Hosted by the Cultural History Project The University of Queensland, Brisbane Australia

The second conference of the International Society for Cultural History (ISCH) will address a broad series of questions pertaining to cultures of violence and conflict. For scholars across a range of disciplines the origins, nature, and impact of violence and conflict have been of fundamental concern, as highlighted by recent publications including Joanna Bourke’s Rape: A History from 1860 to the Present, and Slavoj Žižek’s Violence. Given that ongoing scholarly interest, and the urgency of such matters in the contemporary world, it is appropriate that this assembly encourages research and discussion on these topics as seen through the diverse perspectives of cultural history. Possible themes and topics might include, but are not limited to:

• Histories and memories of trauma.

• The enabling and legitimizing of violent social relations through popular consent and common national identities.

• Spaces and places of violence: the geography and memorialization of war and conflict.

• The visualization, narrativization, and aesthetics of violence and conflict in art, fiction, film, television, video games, and new media.

• Relationships between war and science, medicine, and technology.

• Everyday violence and gendered conflict.

• Comedies of violence.

• The manipulation of cultural phenomena and propaganda to create or sustain genocide, ethnic cleansing, racial violence, or religious conflict.

• The role of culture in the avoidance or amelioration of violence and conflict.

• The relative importance of cultural phenomena in the foreign policies of ancient and modern societies.

Paper proposals (300 words max.), or proposals for panels of three speakers, should be sent to [email protected] by 19 December 2008. Those invited to speak at the conference will be expected to become members of the ISCH (only 5GBP) before 29 May 2009, when the final program will be posted.
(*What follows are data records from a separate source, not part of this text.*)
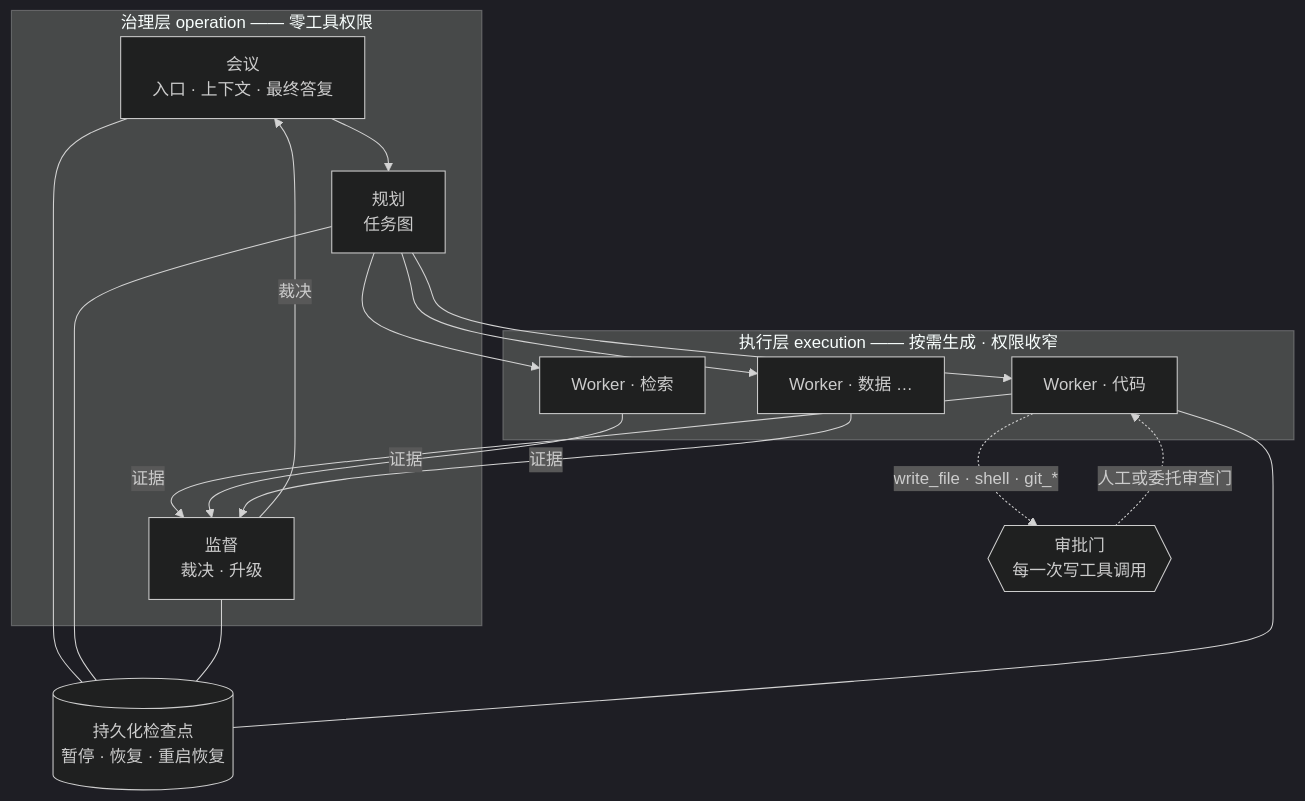
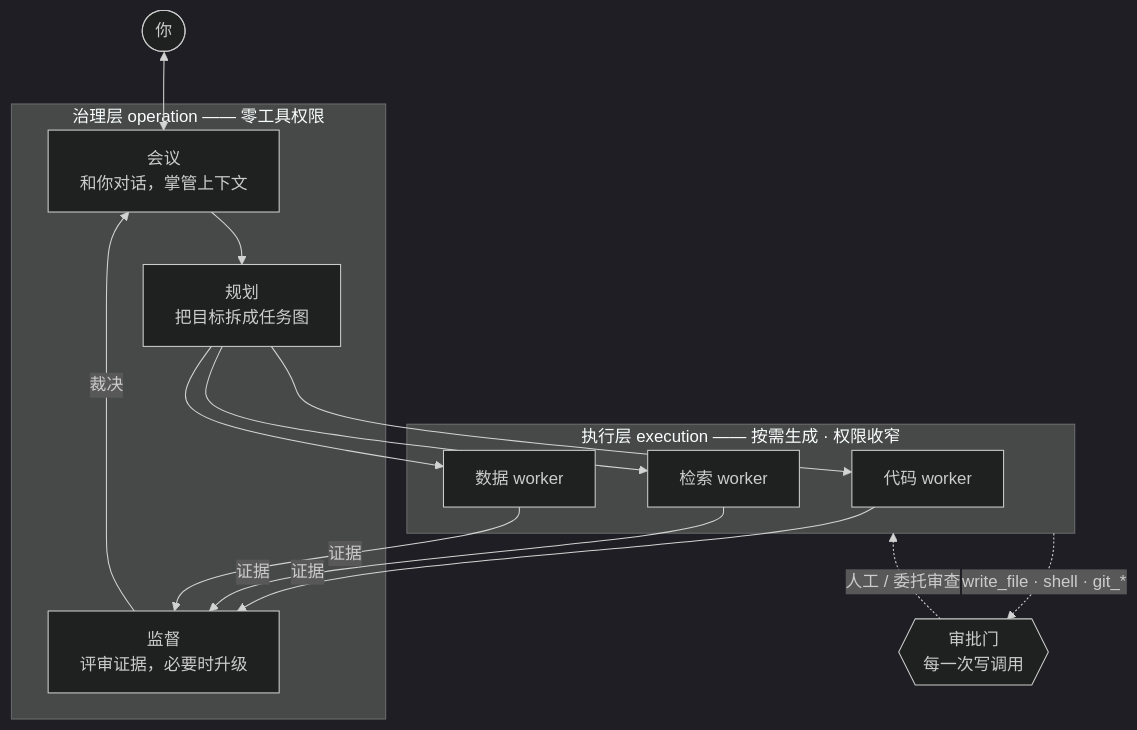
The second of 3 diagrams in README.zh-CN.md (Programmer-MrWang/TinadecOffice), drawn with Mermaid (dark theme) before and after one commit. The commit also changed other lines of this file and 1 other file, not shown here.

First line of the commit message:
docs(readme): simpler wiring diagrams, team orchestration front and center

````diff
--- a/README.zh-CN.md
+++ b/README.zh-CN.md
@@ -114,24 +86,25 @@
 ```mermaid
 flowchart TB
+    U(["你"])
     subgraph OP["治理层 operation —— 零工具权限"]
-        MTG[会议<br/>入口 · 上下文 · 最终答复]
-        PLN[规划<br/>任务图]
-        SUP[监督<br/>裁决 · 升级]
+        MTG["会议<br/>和你对话，掌管上下文"]
+        PLN["规划<br/>把目标拆成任务图"]
+        SUP["监督<br/>评审证据，必要时升级"]
     end
 
     subgraph EX["执行层 execution —— 按需生成 · 权限收窄"]
-        WK1[Worker · 代码]
-        WK2[Worker · 检索]
-        WK3[Worker · 数据 …]
+        CW["代码 worker"]
+        SW["检索 worker"]
+        DW["数据 worker"]
     end
 
-    MTG --> PLN --> WK1 & WK2 & WK3
-    WK1 & WK2 & WK3 -->|证据| SUP
-    SUP -->|裁决| MTG
+    GATE{{"审批门<br/>每一次写调用"}}
 
-    GATE{{审批门<br/>每一次写工具调用}}
-    WK1 -. write_file · shell · git_* .-> GATE
-    GATE -. 人工或委托审查门 .-> WK1
-
-    MTG & PLN & SUP & WK1 --- CP[(持久化检查点<br/>暂停 · 恢复 · 重启恢复)]
+    U <--> MTG
+    MTG --> PLN
+    PLN --> CW & SW & DW
+    CW & SW & DW -->|"证据"| SUP
+    SUP -->|"裁决"| MTG
+    EX -. "write_file · shell · git_*" .-> GATE
+    GATE -. "人工 / 委托审查" .-> EX
 ```
````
They, and other participants in the conference who are members of the ISCH, will be entitled to an equivalent reduction in the conference fee. Further information on the ISCH, including how to join, is available at: For additional information on the University of Queensland’s Cultural History Project see: For information on Brisbane and Queensland, refer to: and Co-convenors: Associate Professor Chris Dixon and Associate Professor Jason Jacobs